I thank God you can exhort me and E-gather with me every day even though we are 2000 miles apart.
I appreciate the fact that my writing has exhorted Jeff and others. That is one of the reasons that I write.
Jeff’s comment inspired me to think about “e-gathering”. Is it fitting to consider an electronic medium (such as a blog) a gathering of believers? Is the encouragement that we receive from one another through electronic mediums the same as, or similar to, the encouragement that we receive from other believers when we meet face to face? (Please note that I am not saying that Jeff meant this in his comment. I am simply using his comment as an impetus to think further about these issues.)
The writers of the New Testament recognized that their correspondence (written letters) would have to take the place of face-to-face meetings. In some letters, the authors expected to see the recipients again soon and would continue their relationships face-to-face at that time. In other letters, the writers did not expect to see the recipients again. In some letters, the author already knew the recipients well and had spent a considerable amount of time with them face-to-face. In other letters, the author had never met the recipients face-to-face.

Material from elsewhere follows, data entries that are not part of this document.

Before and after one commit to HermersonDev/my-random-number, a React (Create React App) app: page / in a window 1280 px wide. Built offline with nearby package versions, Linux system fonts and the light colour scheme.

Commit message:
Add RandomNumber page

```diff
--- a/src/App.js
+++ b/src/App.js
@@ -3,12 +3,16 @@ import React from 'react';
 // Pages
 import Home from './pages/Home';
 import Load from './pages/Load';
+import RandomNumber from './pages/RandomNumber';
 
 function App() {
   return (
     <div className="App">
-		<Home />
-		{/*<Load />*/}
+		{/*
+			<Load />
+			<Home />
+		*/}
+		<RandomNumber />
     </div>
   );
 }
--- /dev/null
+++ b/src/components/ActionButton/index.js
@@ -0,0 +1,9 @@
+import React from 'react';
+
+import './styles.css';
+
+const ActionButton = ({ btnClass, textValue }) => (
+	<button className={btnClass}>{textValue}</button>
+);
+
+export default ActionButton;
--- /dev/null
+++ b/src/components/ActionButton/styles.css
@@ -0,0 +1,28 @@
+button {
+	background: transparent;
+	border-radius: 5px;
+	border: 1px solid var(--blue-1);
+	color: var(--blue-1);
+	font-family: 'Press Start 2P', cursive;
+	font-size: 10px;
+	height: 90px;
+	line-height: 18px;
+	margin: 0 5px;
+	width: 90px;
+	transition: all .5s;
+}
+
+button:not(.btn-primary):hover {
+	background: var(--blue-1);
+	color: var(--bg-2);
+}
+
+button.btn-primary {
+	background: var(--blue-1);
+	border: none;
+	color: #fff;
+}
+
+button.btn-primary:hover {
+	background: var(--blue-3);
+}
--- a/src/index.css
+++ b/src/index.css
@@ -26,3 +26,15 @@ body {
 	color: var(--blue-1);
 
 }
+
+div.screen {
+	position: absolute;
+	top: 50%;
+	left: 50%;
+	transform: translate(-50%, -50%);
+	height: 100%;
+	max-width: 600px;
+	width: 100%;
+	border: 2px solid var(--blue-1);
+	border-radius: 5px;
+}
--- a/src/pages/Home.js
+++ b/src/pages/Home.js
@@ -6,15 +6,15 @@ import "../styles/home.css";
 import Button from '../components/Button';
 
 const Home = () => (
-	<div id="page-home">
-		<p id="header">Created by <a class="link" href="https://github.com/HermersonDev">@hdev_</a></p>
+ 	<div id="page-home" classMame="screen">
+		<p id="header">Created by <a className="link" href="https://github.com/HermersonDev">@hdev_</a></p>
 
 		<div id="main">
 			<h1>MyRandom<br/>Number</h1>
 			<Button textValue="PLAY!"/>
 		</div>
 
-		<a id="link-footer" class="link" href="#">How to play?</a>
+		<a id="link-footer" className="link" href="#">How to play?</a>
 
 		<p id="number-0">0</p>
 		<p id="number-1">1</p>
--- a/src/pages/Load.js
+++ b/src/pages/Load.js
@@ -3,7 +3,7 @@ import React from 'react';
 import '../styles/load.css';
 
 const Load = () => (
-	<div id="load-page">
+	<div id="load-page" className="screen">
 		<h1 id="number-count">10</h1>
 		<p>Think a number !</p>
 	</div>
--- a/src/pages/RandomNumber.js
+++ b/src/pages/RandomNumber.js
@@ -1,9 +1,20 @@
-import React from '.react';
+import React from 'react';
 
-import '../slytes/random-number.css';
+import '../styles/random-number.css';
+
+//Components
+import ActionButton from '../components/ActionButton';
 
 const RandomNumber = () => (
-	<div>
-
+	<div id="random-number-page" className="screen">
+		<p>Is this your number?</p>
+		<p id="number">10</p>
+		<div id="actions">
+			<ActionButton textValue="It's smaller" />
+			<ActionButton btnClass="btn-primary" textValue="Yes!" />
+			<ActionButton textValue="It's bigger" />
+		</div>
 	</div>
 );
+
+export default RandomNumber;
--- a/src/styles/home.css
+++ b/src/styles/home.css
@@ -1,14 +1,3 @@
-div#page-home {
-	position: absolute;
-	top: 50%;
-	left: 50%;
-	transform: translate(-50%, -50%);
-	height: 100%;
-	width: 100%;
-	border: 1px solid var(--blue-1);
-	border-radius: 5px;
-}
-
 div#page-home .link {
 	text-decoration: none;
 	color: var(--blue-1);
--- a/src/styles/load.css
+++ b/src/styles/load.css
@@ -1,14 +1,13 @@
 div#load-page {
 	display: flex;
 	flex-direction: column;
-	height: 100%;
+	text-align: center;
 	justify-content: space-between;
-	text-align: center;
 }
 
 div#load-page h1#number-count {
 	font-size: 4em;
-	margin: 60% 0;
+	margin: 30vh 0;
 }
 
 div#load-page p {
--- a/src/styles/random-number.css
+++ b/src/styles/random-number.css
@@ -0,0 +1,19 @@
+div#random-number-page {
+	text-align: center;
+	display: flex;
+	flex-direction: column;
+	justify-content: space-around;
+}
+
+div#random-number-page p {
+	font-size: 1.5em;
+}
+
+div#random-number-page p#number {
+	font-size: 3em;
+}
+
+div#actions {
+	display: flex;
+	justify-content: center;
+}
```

However, in all of these circumstances, it seems that the authors recognized that the words that they wrote were similar in importance to the words they would speak face-to-face. For example, while the author of Hebrews instructed his recipients to “exhort one another every day” (Heb 3:13), he also recognized his own letter as a “word of exhortation” (Heb 13:22). Thus, at least for the author of Hebrews, there was something comparable between the day-to-day and face-to-face communication between believers and his letter. In fact, it seems that in both cases, the result of the communication should be the exhortation of other believers.
Similarly, there are many ways that believers can communicate today even when they are not face-to-face. If I tried to name them all, then I would leave off a few, and the list would be obsolete in a few months because of the advances in personal communication. The type of communication is not important. What is important is that any communication between believers should have the purpose of exhorting one another – that is, encouraging one another toward maturity in Jesus Christ. Thus, blogs and comments and emails, for example, are valid types of communication between believers, just as letters were valid (and still are valid) during the first century.
This does not mean that either letters or electronic communications are a substitute for face-to-face communication between believers. In fact, in many of the letters in the New Testament, the authors expressed their desire to communicate face-to-face instead of through letters. Some authors withheld some communications until they could see the recipients personally.
Similarly, while it is beneficial to communicate with other believers using different mediums in order to encourage one another, these communications do not replace meeting with other believers face-to-face. Remember the letter to the Hebrews. Although he recognized that his letter would be a source of exhortation to his recipients, he also recognized the necessity of day-by-day exhortation that would come through face-to-face meetings with other believers. Both are important.
I do not think that anyone commenting on this blog has suggested that this type of communication and exhortation should replace personal, face-to-face words of edification. I would encourage readers to continue to meet with other believers face-to-face whenever and wherever possible in order to edify one another. This does not negate the benefit of other types of communication as well, including blogs and comments.